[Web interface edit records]
------------------------------------

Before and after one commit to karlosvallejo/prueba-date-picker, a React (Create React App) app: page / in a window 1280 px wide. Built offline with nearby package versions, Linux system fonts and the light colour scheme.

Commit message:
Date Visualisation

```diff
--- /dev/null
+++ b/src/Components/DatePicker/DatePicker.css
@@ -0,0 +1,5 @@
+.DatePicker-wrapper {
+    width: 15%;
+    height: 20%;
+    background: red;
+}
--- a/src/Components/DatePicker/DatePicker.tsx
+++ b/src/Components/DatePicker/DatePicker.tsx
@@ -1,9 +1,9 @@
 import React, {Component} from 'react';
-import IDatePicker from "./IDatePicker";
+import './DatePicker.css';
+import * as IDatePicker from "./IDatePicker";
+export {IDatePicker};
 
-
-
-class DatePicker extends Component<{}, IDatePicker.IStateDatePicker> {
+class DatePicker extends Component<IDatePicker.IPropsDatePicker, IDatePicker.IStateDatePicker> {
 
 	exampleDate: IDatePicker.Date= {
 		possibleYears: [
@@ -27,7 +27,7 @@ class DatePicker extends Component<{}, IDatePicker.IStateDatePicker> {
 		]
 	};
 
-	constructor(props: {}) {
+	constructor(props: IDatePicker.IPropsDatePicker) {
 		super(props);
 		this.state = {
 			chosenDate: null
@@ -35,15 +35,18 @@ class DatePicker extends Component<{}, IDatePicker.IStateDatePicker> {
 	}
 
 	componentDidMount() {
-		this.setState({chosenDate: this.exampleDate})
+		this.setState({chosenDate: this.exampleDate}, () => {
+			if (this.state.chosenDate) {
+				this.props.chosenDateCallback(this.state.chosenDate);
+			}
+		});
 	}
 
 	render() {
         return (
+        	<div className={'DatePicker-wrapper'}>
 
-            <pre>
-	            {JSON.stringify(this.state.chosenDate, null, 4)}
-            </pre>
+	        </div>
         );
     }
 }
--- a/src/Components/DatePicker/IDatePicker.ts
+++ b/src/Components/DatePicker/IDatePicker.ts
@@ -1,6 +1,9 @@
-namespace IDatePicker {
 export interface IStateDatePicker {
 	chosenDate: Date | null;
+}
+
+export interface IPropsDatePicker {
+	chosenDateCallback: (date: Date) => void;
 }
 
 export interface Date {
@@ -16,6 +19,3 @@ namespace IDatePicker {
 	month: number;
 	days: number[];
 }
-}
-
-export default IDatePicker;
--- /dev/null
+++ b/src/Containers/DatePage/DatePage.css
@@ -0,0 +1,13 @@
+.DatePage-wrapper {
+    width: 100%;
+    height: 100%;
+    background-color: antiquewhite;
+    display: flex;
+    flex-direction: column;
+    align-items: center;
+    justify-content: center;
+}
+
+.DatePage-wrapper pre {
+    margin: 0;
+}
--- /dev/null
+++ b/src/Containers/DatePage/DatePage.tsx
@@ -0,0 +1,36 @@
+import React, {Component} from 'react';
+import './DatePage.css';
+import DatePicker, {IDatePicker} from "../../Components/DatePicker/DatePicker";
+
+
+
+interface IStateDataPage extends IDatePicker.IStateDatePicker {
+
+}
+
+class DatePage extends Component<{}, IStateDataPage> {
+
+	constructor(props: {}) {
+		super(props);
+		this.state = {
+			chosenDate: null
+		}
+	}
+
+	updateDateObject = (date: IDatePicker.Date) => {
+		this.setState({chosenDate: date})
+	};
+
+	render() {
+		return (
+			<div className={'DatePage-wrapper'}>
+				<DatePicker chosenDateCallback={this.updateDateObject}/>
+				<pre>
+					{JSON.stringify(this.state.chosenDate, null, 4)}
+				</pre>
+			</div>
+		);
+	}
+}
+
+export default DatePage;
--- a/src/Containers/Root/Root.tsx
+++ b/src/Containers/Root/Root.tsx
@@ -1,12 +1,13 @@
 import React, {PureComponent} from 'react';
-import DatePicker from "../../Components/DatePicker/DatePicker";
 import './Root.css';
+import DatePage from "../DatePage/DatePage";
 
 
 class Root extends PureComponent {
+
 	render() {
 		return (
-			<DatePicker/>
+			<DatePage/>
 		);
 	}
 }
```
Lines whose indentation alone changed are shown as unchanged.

------------------------------------

WHAT YOU HAVE TO DO
Copy out the lines of the data where the word "this" can be found.

ANSWER FOR THE TASK
 		this.state = {
-		this.setState({chosenDate: this.exampleDate})
+		this.setState({chosenDate: this.exampleDate}, () => {
+			if (this.state.chosenDate) {
+				this.props.chosenDateCallback(this.state.chosenDate);
-	            {JSON.stringify(this.state.chosenDate, null, 4)}
+		this.state = {
+		this.setState({chosenDate: date})
+				<DatePicker chosenDateCallback={this.updateDateObject}/>
+					{JSON.stringify(this.state.chosenDate, null, 4)}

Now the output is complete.